By all odds, the most important base ball game of the season takes place this afternoon at the Grand Avenue Park. The contestants are to be the representative nines of Chicago and St. Louis, each engaged with the avowed purpose of carrying off the Centennial whip-pennant. The result of this game will, in a great measure, determine the question whether St. Louis is capable of giving Chicago a close race for first place or not. Our reverses in Cincinnati, and the result of the game in Louisville yesterday, coupled with the White Stocking triumphs in those villages, would seem to indicate that Chicago has much the strongest team, but such, in reality, is not the case. Individually, the Browns are stronger in the field than the Whites; but at the bat, they have thus far fallen lamentable behind the. "Show me batters, and I can call winners," said a delighted sport, as he witnessed the little Red Stockings thumping McSorley's twisters all over the field the other day, and this remark is applicable to the game which takes place to-day. The Browns are noted for their fine fielding, and if they can only be induced to go in for line hits and hot bounders, instead of showy flies to the outfielders, their chances to win are exceedingly favorable. The fact that they have been defeated in Cincinnati and Louisville, has not caused their friends to lose confidence in them in the least. They deserve no censure. The games have probably been lost on their merits. Ill-luck, doubtless, contributed its share to the result. Fortune, ever fickle, may change, and should it do so to-day, great will be the rejoicing thereat. It should be borne in mind that all clubs have their streaks of luck, both good and bad, and that players who curse the latter the most are always the last to acknowledge kind treatment by the fickle goddess.-St. Louis Globe-Democrat, May 4, 1876

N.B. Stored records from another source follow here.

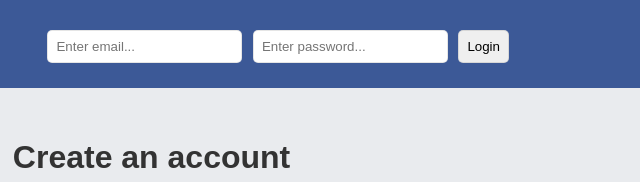
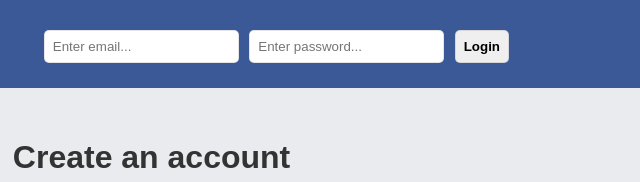
Before and after one commit to digital-futures-academy-se-2404-a/web-fundamentals-mini-group-project-group-5, a plain HTML site: page index.html in a window 1280 px wide. Shown: the top 182 px of the page, 640-1280 px from the left. Drawn offline with Linux system fonts and the light colour scheme.

Commit message:
bold login

```diff
--- a/styles.css
+++ b/styles.css
@@ -20,6 +20,10 @@ header {
     padding: 8px;
     border: 1px solid rgba(0, 0, 0, 0.1);
     margin: 3px;
+}
+
+button.rounded {
+    font-weight: 550;
 }
 
 header h1 {
```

I like the quote "Show me batters, and I can call winners." It's not any more true than "Ninety percent of the game is pitching" but after watching the Cardinals stop hitting during the last month of the season and then crashing and burning in the playoffs, it rings true with me and I think it deserves to enter the pantheon of great baseball quotes.

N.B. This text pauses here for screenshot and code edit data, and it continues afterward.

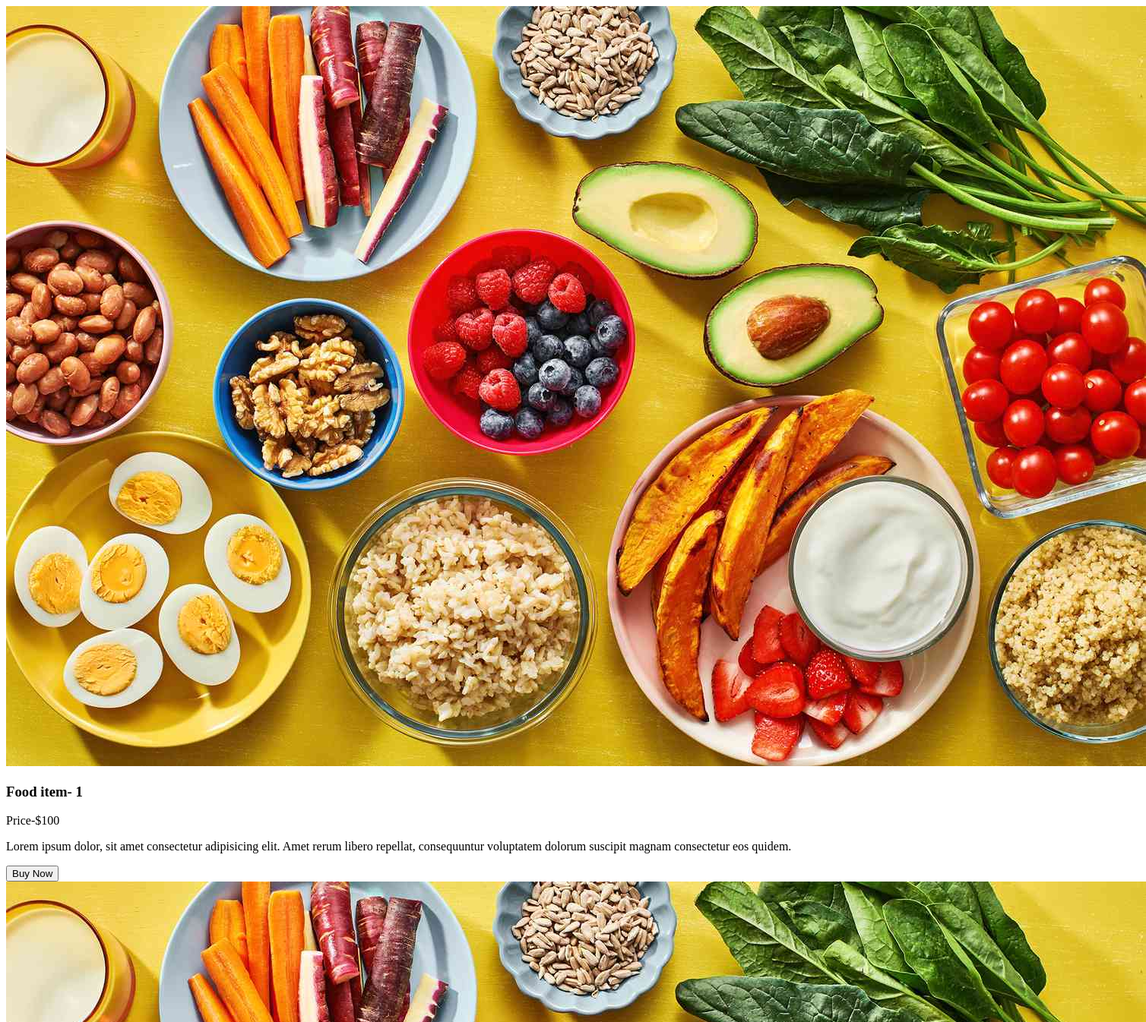
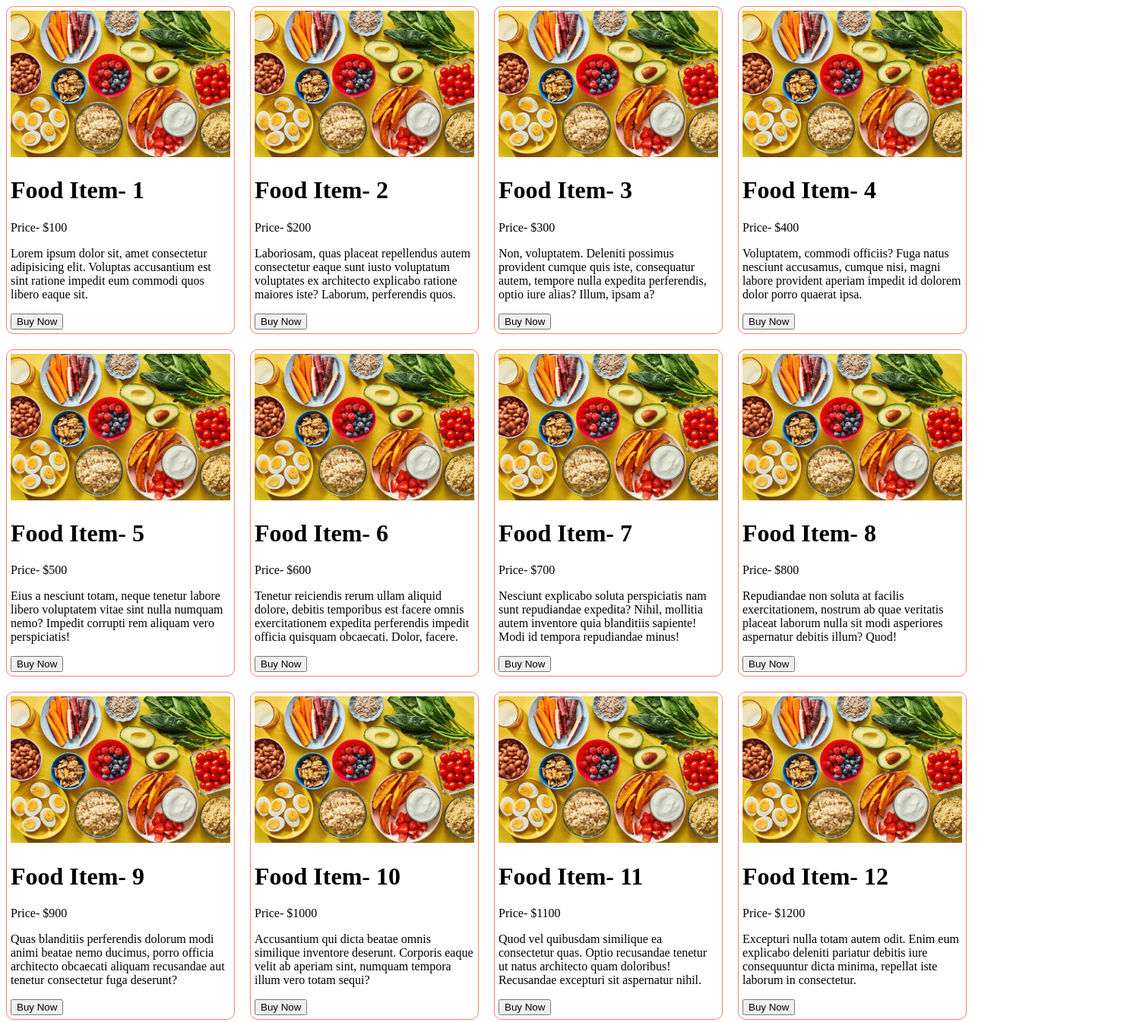
Before and after one commit to FahimFaysalNirjhar/practice-food-website-media-query, a plain HTML site: page index.html in a window 1280 px wide. Shown: the top 1346 px of the page at 76% size, 1508 px wide, since content can reach past the window. Drawn offline with Linux system fonts and the light colour scheme.

Commit message:
apply grid

```diff
--- a/index.html
+++ b/index.html
@@ -4,91 +4,108 @@
     <meta charset="UTF-8">
     <meta name="viewport" content="width=device-width, initial-scale=1.0">
     <title>Food Website</title>
+    <style>
+        .container{
+            display: grid;
+            grid-template-columns: repeat(4, 1fr);
+            gap:20px;
+
+        }
+        .food{
+            border: 1px solid salmon;
+            padding: 5px;
+            border-radius: 10px;
+
+        }
+        .food img{
+            width: 100%;
+        }
+    </style>
 </head>
 <body>
-    <div class="Container">
+    <div class="container">
         <div class="food">
             <img src="images/food.jpg" alt="">
-            <h3>Food item- 1</h3>
-            <p>Price-$100</p>
-            <p>Lorem ipsum dolor, sit amet consectetur adipisicing elit. Amet rerum libero repellat, consequuntur voluptatem dolorum suscipit magnam consectetur eos quidem.</p>
+            <h1>Food Item- 1</h1>
+            <p>Price- $100</p>
+            <p>Lorem ipsum dolor sit, amet consectetur adipisicing elit. Voluptas accusantium est sint ratione impedit eum commodi quos libero eaque sit.</p>
             <button>Buy Now</button>
         </div>
         <div class="food">
             <img src="images/food.jpg" alt="">
-            <h3>Food item- 2</h3>
-            <p>Price-$200</p>
-            <p>Voluptatibus, quos quaerat. Incidunt assumenda, tempora sunt accusantium modi ipsa fugiat voluptate dolorem molestiae at! Laborum eveniet doloribus sed sit?</p>
+            <h1>Food Item- 2</h1>
+            <p>Price- $200</p>
+            <p>Laboriosam, quas placeat repellendus autem consectetur eaque sunt iusto voluptatum voluptates ex architecto explicabo ratione maiores iste? Laborum, perferendis quos.</p>
             <button>Buy Now</button>
         </div>
         <div class="food">
             <img src="images/food.jpg" alt="">
-            <h3>Food item- 3</h3>
-            <p>Price-$300</p>
-            <p>Sit iusto impedit, tenetur, corporis accusamus vel, modi tempore amet voluptate eum nulla illum fuga deserunt hic non? Vel, illo.</p>
+            <h1>Food Item- 3</h1>
+            <p>Price- $300</p>
+            <p>Non, voluptatem. Deleniti possimus provident cumque quis iste, consequatur autem, tempore nulla expedita perferendis, optio iure alias? Illum, ipsam a?</p>
             <button>Buy Now</button>
         </div>
         <div class="food">
             <img src="images/food.jpg" alt="">
-            <h3>Food item- 4</h3>
-            <p>Price-$400</p>
-            <p>Quis ab blanditiis voluptatibus amet pariatur, impedit aliquam nam, voluptates et reiciendis, beatae quam doloremque obcaecati vero? Laborum, alias quae?</p>
+            <h1>Food Item- 4</h1>
+            <p>Price- $400</p>
+            <p>Voluptatem, commodi officiis? Fuga natus nesciunt accusamus, cumque nisi, magni labore provident aperiam impedit id dolorem dolor porro quaerat ipsa.</p>
             <button>Buy Now</button>
         </div>
         <div class="food">
             <img src="images/food.jpg" alt="">
-            <h3>Food item- 5</h3>
-            <p>Price-$500</p>
-            <p>Ad ratione quidem velit soluta quis exercitationem, deserunt similique commodi tempore est minima natus beatae fugit odio, ut, quia libero!</p>
+            <h1>Food Item- 5</h1>
+            <p>Price- $500</p>
+            <p>Eius a nesciunt totam, neque tenetur labore libero voluptatem vitae sint nulla numquam nemo? Impedit corrupti rem aliquam vero perspiciatis!</p>
             <button>Buy Now</button>
         </div>
         <div class="food">
             <img src="images/food.jpg" alt="">
-            <h3>Food item- 6</h3>
-            <p>Price-$600</p>
-            <p>Libero totam ex, tenetur aut atque nemo optio fugiat explicabo, dolorum quos debitis architecto veritatis labore. Id facilis qui nemo.</p>
+            <h1>Food Item- 6</h1>
+            <p>Price- $600</p>
+            <p>Tenetur reiciendis rerum ullam aliquid dolore, debitis temporibus est facere omnis exercitationem expedita perferendis impedit officia quisquam obcaecati. Dolor, facere.</p>
             <button>Buy Now</button>
         </div>
         <div class="food">
             <img src="images/food.jpg" alt="">
-            <h3>Food item- 7</h3>
-            <p>Price-$700</p>
-            <p>Illo expedita iste pariatur totam facere, nam labore? Repellendus dolore dicta sunt quas minus ratione enim accusamus laboriosam porro quo.</p>
+            <h1>Food Item- 7</h1>
+            <p>Price- $700</p>
+            <p>Nesciunt explicabo soluta perspiciatis nam sunt repudiandae expedita? Nihil, mollitia autem inventore quia blanditiis sapiente! Modi id tempora repudiandae minus!</p>
             <button>Buy Now</button>
         </div>
         <div class="food">
             <img src="images/food.jpg" alt="">
-            <h3>Food item- 8</h3>
-            <p>Price-$800</p>
-            <p>Quo perferendis at ab possimus eum ratione facilis rerum corporis neque tempore sunt consectetur cumque ducimus, iste, earum repellendus odit.</p>
+            <h1>Food Item- 8</h1>
+            <p>Price- $800</p>
+            <p>Repudiandae non soluta at facilis exercitationem, nostrum ab quae veritatis placeat laborum nulla sit modi asperiores aspernatur debitis illum? Quod!</p>
             <button>Buy Now</button>
         </div>
         <div class="food">
             <img src="images/food.jpg" alt="">
-            <h3>Food item- 9</h3>
-            <p>Price-$900</p>
-            <p>Dolorem provident libero deleniti doloribus, quisquam fugiat voluptatem maiores, vero magnam minima, dolore laudantium officiis harum accusantium voluptatibus veritatis molestias?</p>
+            <h1>Food Item- 9</h1>
+            <p>Price- $900</p>
+            <p>Quas blanditiis perferendis dolorum modi animi beatae nemo ducimus, porro officia architecto obcaecati aliquam recusandae aut tenetur consectetur fuga deserunt?</p>
             <button>Buy Now</button>
         </div>
         <div class="food">
             <img src="images/food.jpg" alt="">
-            <h3>Food item- 10</h3>
-            <p>Price-$1000</p>
-            <p>Aliquam doloremque minima similique ab quidem totam nobis corrupti doloribus, laudantium sequi, expedita atque accusantium quisquam modi incidunt? Et, ipsam.</p>
+            <h1>Food Item- 10</h1>
+            <p>Price- $1000</p>
+            <p>Accusantium qui dicta beatae omnis similique inventore deserunt. Corporis eaque velit ab aperiam sint, numquam tempora illum vero totam sequi?</p>
             <button>Buy Now</button>
         </div>
         <div class="food">
             <img src="images/food.jpg" alt="">
-            <h3>Food item- 11</h3>
-            <p>Price-$1100</p>
-            <p>In aut, corporis nihil hic illo consequatur non minima delectus cumque consectetur odio dolores itaque error, molestiae ipsum suscipit sint.</p>
+            <h1>Food Item- 11</h1>
+            <p>Price- $1100</p>
+            <p>Quod vel quibusdam similique ea consectetur quas. Optio recusandae tenetur ut natus architecto quam doloribus! Recusandae excepturi sit aspernatur nihil.</p>
             <button>Buy Now</button>
         </div>
         <div class="food">
             <img src="images/food.jpg" alt="">
-            <h3>Food item- 12</h3>
-            <p>Price-$1200</p>
-            <p>Natus atque nostrum nobis error vitae, sed accusamus velit nemo similique. Illo amet optio recusandae tempore nobis deserunt vero minus.</p>
+            <h1>Food Item- 12</h1>
+            <p>Price- $1200</p>
+            <p>Excepturi nulla totam autem odit. Enim eum explicabo deleniti pariatur debitis iure consequuntur dicta minima, repellat iste laborum in consectetur.</p>
             <button>Buy Now</button>
         </div>
     </div>
```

Of course, the truest baseball statement ever made is that good pitching always stops good hitting and vice versa. Casey Stengel was a wise man.